            Fourth and finally this morning, we might be a modern day Pharisee if weigh people down rather than lift people up.  When an expert in the Law of Moses, tried to come to the Pharisees defense, Jesus said,


            "Woe also to you lawyers!  For you load people down with burdens hard to bear, and you yourselves do not lift a finger to help them.


            As a quick aside, I know lawyers take a beating in our society, and I know these arent the same type of lawyers we think about today.  These are not criminal attorneys or civil attorneys or tax attorneys, no, these are experts in the law of Moses, but nonetheless maybe you heard the story of the collapse of the wall between heaven and hell.  Peter was insisting that the devil was responsible for the wall's collapse and should repair the wall, but Satan wasn't interested in repairing the wall, at all.  In fact, he wanted it kept open. So they argued and argued.  Finally Peter threatened to take him to court and bring a suit against Satan.  Satan, however, was very calm. "I'm not worried," he said, "You'll never find a lawyer up there to prosecute."

            Sometimes I think I may need a lawyer when Im driving down the road, and glance in my rear-view mirror and notice a police car behind me.  Has that ever happened to you?  If so,  what's your reaction?  For me, I get immediately uncomfortable.  I watch my P's and Q's, hoping my brake lights were working and hoping not to do anything wrong while the police office is behind me, and when the officer passes me or turns off, I breath a sigh of relief.  The threat is gone.

            I tend to think that's how it was when a Pharisee or an Expert in the Law of Moses showed up at at gathering.  You had to mind your P's & Q's.  You had to watch your step.  There were so many rules to obey, so many rules you could not keep track of all them ... think of the NCAA rules committee and you get an idea.

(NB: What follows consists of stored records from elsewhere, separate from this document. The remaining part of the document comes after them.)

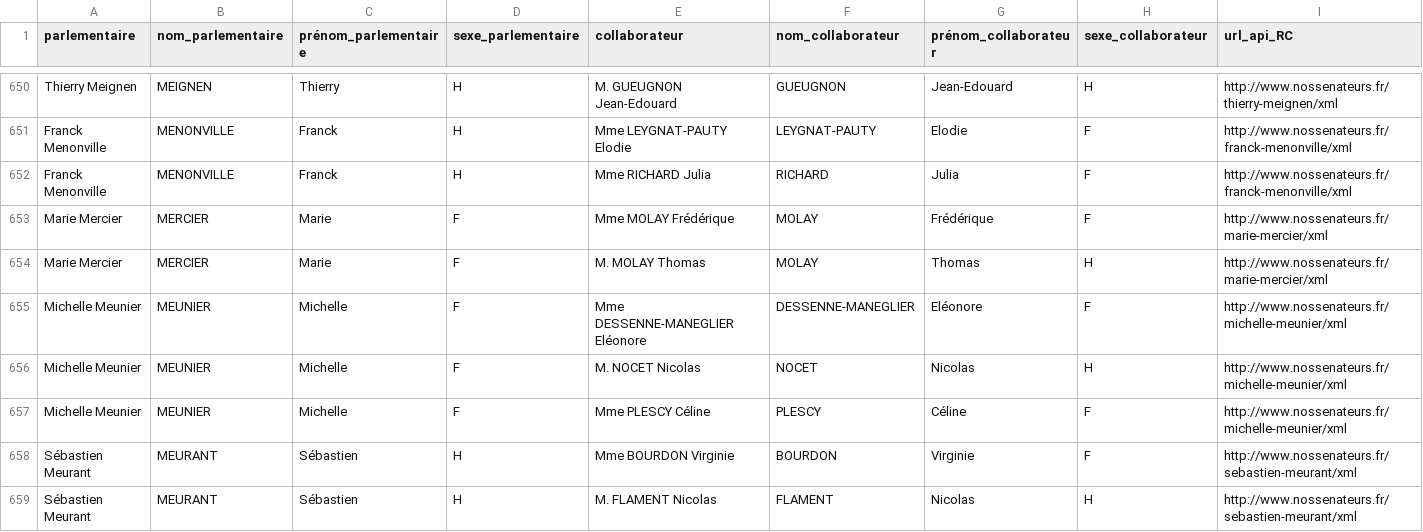
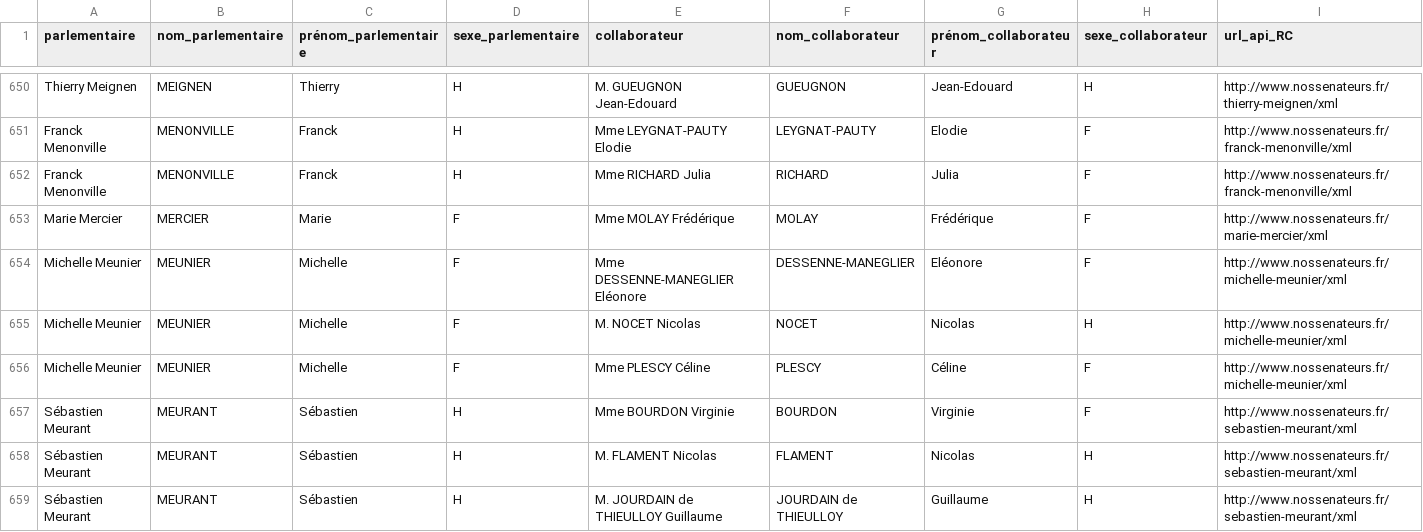
Before and after one commit to regardscitoyens/Collaborateurs-Parlement, a CSV file: data/liste_collaborateurs_senateurs2.csv, drawn as a sheet; only a part is shown, gaps mark what is left out; the shorter side is filled out with more unchanged rows; rows hold the shown columns only; the diff names each change by its address in the sheet, - before the commit and + after, or states it on an @@ line.

```diff
--- a/data/liste_collaborateurs_senateurs2.csv
+++ b/data/liste_collaborateurs_senateurs2.csv
-row 654: Marie Mercier | MERCIER | Marie | F | M. MOLAY Thomas | MOLAY | Thomas | H | http://www.nossenateurs.fr/marie-mercier/xml
```
Also changed, not shown: data/liste_senateurs_collaborateurs.csv, 4 other files.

            How are you when it comes to following the rules?  Katherine Hepburn said, "If you obey all the rules you miss all the fun."  Thomas Edison said, "There are no rules here - we are trying to accomplish something."  On the other hand, the Right Reverend Richard C. Meyer, as his wife Trudy well knows, says "Rules are our friends.  Without rules to follow there would be chaos.  Even someone like me, however, who loves the rules and obeys the rules knows the Teachers of the Law went a little overboard.  They added 613 rules to the Ten Commandments.  That's a lot of rules, a lot of laws.  No wonder the people felt weighed down, burdened. 

            What a breath of fresh air Jesus must have been at the dinner party if you weren't a Pharisee or an Expert in the Law!  Dr. Karl Menninger, in his book, The Vital Balance tells a story about President Thomas Jefferson and a group of companions traveling on horseback.  They came to a river which had left its banks because of a recent downpour.  The swollen river had washed the bridge away.  Each rider was forced to ford the river on horseback, fighting for his life against the rapid currents.  The very real possibility of death threatened each rider, which caused a traveler who was not part of their group to step aside and watch.  After several had plunged in and made it to the other side, the stranger asked President Jefferson if he would ferry him across the river.  The president agreed without hesitation.  The man climbed on, and shortly thereafter the two of them made it safely to the other side. 

            As the stranger slid off the back of the saddle onto dry ground, one of the group asked him, "Tell me, why did you select the president to ask this favor of?" 

            The man was shocked, admitting he had no idea he was the president who had helped him.  "All I know," he said, "Is that on some of your faces was written the answer "No," and on some of them was the answer 'Yes.'  His was a 'Yes' face."[1]

            May we be more and more like Jesus.  May we develop "Yes" faces rather than "No" faces.  May we lift people up and not weigh them down.  May we be the furthest thing from modern-day Pharisees.  Amen.

[1] Dr. Carl Menninger The Vital Balance, New York: Viking Press, 1963, Page 22.